**Task instructions:** Only the count is needed. Count the lines below with the word "rows" in them.
___ Listed records
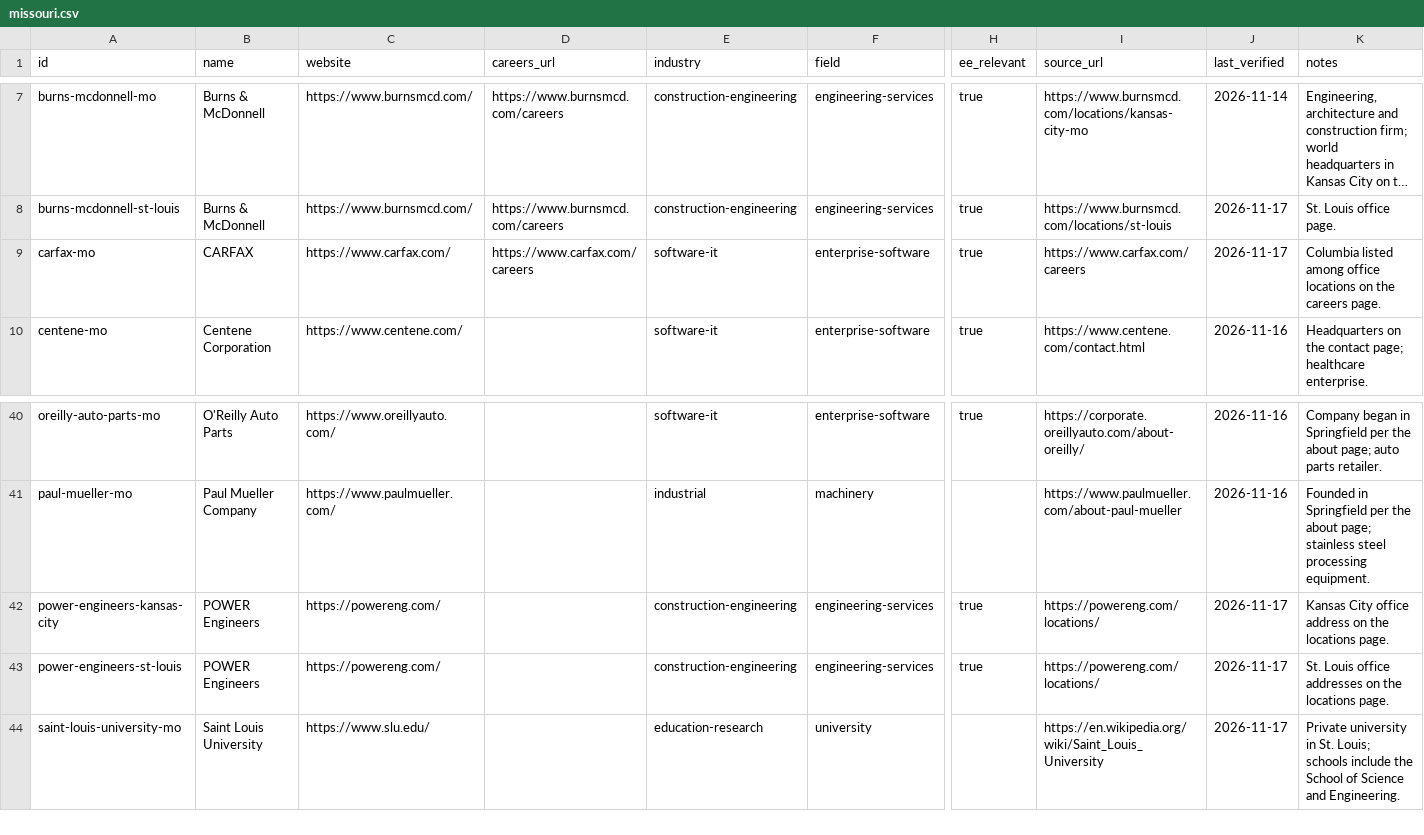
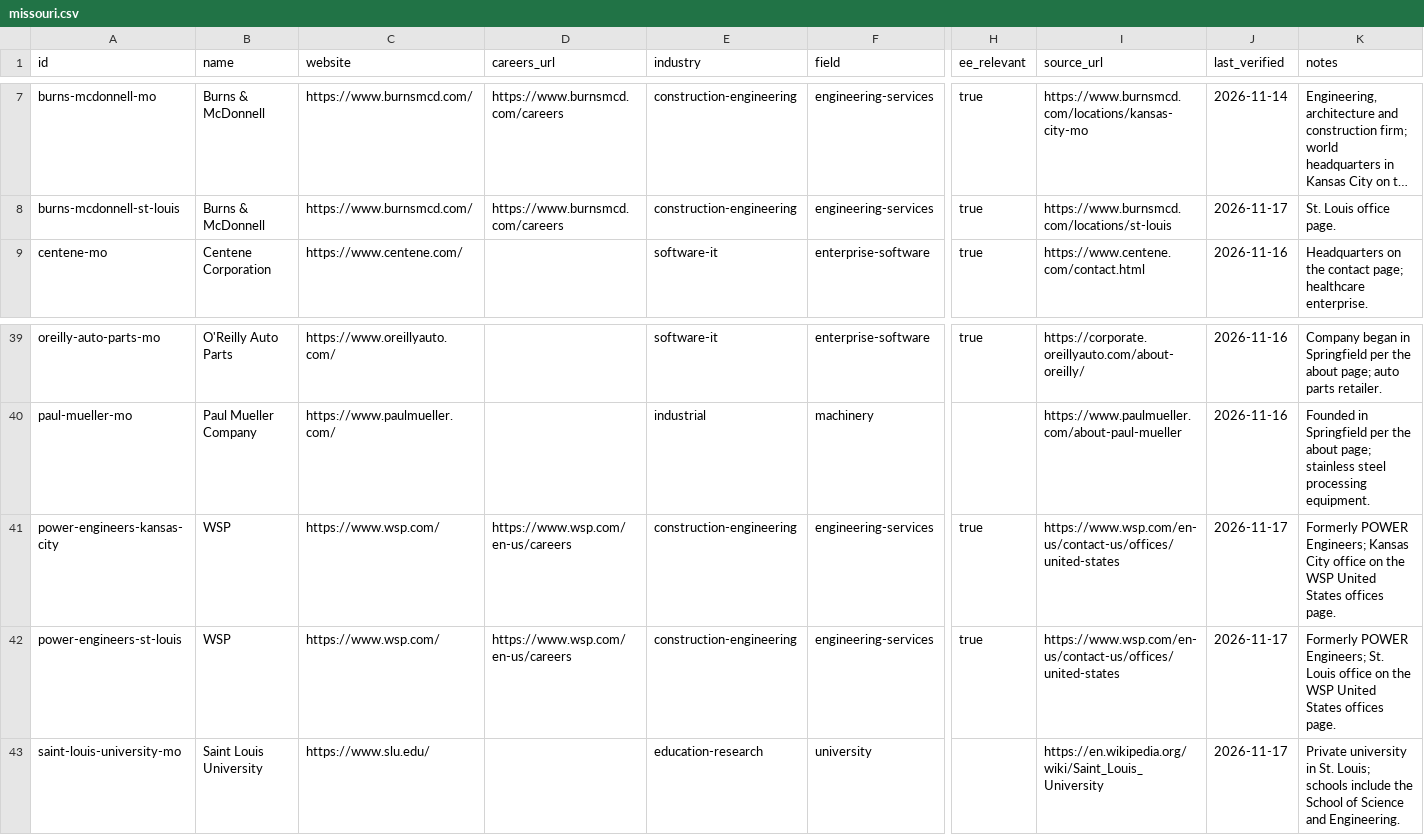
Before and after one commit to edwardasilva/company-lists, a CSV file: data/us/missouri.csv, drawn as a sheet; only a part is shown, gaps mark what is left out; long unchanged cells end in …; removed rows and columns are numbered as before the commit, all else as after; rows hold the shown columns only; the diff names each change by its address in the sheet, - before the commit and + after, or states it on an @@ line.

Commit message:
Drop 1 row and fix 12 after link checks
Drop the CARFAX row for Columbia, Missouri, because its careers source is dead and no live page confirms a current office there. Update STULZ, Wolf Creek, Interstate Engineering, and six POWER Engineers rows to the sites their old domains now redirect to, and point the PsiQuantum and BlackSky sources at the live contact pages.

```diff
--- a/data/us/missouri.csv
+++ b/data/us/missouri.csv
-row 9: carfax-mo | CARFAX | https://www.carfax.com/ | https://www.carfax.com/careers | software-it | enterprise-software | true | https://www.carfax.com/careers | 2026-11-17 | Columbia listed among office locations on the careers page.
-B41:B42 (name): POWER Engineers
+B41:B42 (name): WSP
-C41:C42 (website): https://powereng.com/
+C41:C42 (website): https://www.wsp.com/
-D41:D42 (careers_url): (empty)
+D41:D42 (careers_url): https://www.wsp.com/en-us/careers
-I41:I42 (source_url): https://powereng.com/locations/
+I41:I42 (source_url): https://www.wsp.com/en-us/contact-us/offices/united-states
-K41 (notes): Kansas City office address on the locations page.
+K41 (notes): Formerly POWER Engineers; Kansas City office on the WSP United States offices page.
-K42 (notes): St. Louis office addresses on the locations page.
+K42 (notes): Formerly POWER Engineers; St. Louis office on the WSP United States offices page.
```
Also changed, not shown: data/us/kansas.csv, data/us/maryland.csv, 5 other files.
______
**Result below:** 2